Task ▸ Search the material for the word "button" and report each line where it turns up.

┌──

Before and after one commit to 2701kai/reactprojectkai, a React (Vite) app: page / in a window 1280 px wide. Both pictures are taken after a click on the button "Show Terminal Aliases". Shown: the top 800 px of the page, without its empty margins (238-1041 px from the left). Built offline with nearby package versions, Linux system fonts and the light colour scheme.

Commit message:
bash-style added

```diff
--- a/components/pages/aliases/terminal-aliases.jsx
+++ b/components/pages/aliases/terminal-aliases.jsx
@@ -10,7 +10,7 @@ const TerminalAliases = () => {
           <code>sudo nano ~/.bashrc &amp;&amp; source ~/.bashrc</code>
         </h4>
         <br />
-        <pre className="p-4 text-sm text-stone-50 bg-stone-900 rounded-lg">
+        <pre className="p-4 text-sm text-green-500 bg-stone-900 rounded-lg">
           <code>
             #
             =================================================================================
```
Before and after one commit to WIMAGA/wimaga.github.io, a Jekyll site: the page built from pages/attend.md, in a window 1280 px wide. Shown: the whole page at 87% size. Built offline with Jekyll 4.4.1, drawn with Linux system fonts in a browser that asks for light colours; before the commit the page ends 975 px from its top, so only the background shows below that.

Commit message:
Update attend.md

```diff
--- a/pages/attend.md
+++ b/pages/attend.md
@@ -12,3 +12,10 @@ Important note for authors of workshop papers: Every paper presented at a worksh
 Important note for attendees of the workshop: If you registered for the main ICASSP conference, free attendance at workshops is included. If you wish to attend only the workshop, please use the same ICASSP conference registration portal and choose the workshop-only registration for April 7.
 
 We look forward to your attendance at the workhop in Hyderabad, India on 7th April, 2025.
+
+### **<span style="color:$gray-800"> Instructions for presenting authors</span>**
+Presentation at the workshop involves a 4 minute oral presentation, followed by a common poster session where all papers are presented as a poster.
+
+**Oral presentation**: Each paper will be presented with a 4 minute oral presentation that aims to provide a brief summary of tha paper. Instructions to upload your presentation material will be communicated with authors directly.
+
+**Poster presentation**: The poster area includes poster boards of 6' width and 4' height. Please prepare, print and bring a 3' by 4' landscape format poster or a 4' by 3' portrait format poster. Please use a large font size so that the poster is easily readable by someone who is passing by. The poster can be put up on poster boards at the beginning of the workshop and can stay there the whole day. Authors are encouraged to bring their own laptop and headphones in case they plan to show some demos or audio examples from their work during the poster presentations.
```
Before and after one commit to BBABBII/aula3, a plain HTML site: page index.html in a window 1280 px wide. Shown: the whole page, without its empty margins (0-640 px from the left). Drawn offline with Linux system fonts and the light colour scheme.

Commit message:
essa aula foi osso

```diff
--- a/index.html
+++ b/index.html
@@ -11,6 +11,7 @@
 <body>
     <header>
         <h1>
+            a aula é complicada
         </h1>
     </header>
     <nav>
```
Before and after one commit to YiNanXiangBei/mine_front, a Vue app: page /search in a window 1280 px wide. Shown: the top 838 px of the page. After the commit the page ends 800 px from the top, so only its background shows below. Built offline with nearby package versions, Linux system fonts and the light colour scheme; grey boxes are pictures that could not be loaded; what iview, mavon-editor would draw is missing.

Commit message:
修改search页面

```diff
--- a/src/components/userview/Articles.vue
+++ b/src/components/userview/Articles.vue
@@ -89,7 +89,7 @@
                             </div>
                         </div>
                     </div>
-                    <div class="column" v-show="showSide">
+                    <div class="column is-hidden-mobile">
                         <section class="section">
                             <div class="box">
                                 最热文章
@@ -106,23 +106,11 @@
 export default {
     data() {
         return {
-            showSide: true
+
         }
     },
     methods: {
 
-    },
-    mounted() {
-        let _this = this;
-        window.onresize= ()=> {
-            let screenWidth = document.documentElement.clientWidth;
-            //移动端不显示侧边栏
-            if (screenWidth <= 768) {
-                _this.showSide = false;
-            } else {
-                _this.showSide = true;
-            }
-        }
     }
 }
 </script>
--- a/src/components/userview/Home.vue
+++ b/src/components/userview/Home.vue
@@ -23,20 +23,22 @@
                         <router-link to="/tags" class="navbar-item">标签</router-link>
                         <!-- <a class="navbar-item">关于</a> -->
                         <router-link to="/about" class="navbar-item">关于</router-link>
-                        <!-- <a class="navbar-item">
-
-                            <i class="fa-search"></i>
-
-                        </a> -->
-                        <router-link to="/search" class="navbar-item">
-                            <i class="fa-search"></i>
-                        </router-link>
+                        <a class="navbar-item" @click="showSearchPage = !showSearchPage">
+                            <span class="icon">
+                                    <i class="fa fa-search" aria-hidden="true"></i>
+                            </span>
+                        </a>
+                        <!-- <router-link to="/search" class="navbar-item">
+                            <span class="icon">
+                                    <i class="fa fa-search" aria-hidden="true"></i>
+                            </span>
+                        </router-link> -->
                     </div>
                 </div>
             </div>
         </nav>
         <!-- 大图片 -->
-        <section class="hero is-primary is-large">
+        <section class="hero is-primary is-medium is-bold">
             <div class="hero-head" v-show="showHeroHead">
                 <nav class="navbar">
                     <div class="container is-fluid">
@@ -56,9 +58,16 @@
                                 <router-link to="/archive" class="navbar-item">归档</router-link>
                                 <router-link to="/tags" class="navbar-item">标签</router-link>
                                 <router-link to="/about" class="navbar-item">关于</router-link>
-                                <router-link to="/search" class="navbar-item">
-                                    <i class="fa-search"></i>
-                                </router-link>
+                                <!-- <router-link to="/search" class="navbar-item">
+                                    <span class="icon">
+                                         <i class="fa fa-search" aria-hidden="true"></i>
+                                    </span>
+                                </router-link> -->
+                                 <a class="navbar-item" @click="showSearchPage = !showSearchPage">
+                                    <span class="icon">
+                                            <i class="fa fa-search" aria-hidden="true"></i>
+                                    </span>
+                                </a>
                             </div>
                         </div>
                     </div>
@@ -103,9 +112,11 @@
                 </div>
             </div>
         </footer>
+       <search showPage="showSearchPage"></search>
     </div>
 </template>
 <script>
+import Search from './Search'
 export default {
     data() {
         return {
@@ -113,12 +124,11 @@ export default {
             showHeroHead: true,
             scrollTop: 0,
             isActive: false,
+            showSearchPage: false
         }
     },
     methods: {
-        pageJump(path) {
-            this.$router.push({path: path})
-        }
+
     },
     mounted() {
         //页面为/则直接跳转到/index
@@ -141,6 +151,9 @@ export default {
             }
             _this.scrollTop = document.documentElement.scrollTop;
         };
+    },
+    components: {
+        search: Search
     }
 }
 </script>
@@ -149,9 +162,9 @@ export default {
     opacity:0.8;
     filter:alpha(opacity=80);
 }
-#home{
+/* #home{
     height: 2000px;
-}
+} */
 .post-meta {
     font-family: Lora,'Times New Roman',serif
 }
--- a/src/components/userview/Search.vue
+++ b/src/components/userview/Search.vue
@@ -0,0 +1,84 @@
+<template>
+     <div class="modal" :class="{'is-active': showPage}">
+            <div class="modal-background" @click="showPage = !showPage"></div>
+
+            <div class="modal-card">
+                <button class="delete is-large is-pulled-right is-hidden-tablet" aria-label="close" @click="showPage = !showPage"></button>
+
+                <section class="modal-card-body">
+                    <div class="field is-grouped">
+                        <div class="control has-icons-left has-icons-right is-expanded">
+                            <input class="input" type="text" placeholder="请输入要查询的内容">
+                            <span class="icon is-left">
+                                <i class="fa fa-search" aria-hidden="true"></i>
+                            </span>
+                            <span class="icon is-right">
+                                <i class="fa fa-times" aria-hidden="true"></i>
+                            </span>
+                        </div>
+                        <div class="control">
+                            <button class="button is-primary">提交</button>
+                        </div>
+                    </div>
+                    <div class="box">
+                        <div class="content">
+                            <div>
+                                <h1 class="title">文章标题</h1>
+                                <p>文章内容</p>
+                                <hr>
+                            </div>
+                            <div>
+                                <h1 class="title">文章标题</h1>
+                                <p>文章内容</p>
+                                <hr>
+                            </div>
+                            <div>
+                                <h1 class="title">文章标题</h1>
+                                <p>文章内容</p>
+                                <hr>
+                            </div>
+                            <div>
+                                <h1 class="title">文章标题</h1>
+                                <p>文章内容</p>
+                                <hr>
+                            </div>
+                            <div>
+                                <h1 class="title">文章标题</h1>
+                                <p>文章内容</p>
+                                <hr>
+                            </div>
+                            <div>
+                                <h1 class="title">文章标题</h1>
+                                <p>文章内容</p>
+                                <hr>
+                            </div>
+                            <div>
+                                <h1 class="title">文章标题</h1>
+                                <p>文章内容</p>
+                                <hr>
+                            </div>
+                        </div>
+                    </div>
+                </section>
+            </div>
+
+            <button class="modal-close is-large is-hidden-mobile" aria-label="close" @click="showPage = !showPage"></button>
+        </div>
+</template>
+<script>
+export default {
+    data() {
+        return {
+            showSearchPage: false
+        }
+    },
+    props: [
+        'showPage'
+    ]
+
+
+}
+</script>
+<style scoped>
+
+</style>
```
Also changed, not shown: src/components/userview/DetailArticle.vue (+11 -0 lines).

└──

Exercise solution ▸
Before and after one commit to 2701kai/reactprojectkai, a React (Vite) app: page / in a window 1280 px wide. Both pictures are taken after a click on the button "Show Terminal Aliases". Shown: the top 800 px of the page, without its empty margins (238-1041 px from the left). Built offline with nearby package versions, Linux system fonts and the light colour scheme.
+                <button class="delete is-large is-pulled-right is-hidden-tablet" aria-label="close" @click="showPage = !showPage"></button>
+                            <button class="button is-primary">提交</button>
+            <button class="modal-close is-large is-hidden-mobile" aria-label="close" @click="showPage = !showPage"></button>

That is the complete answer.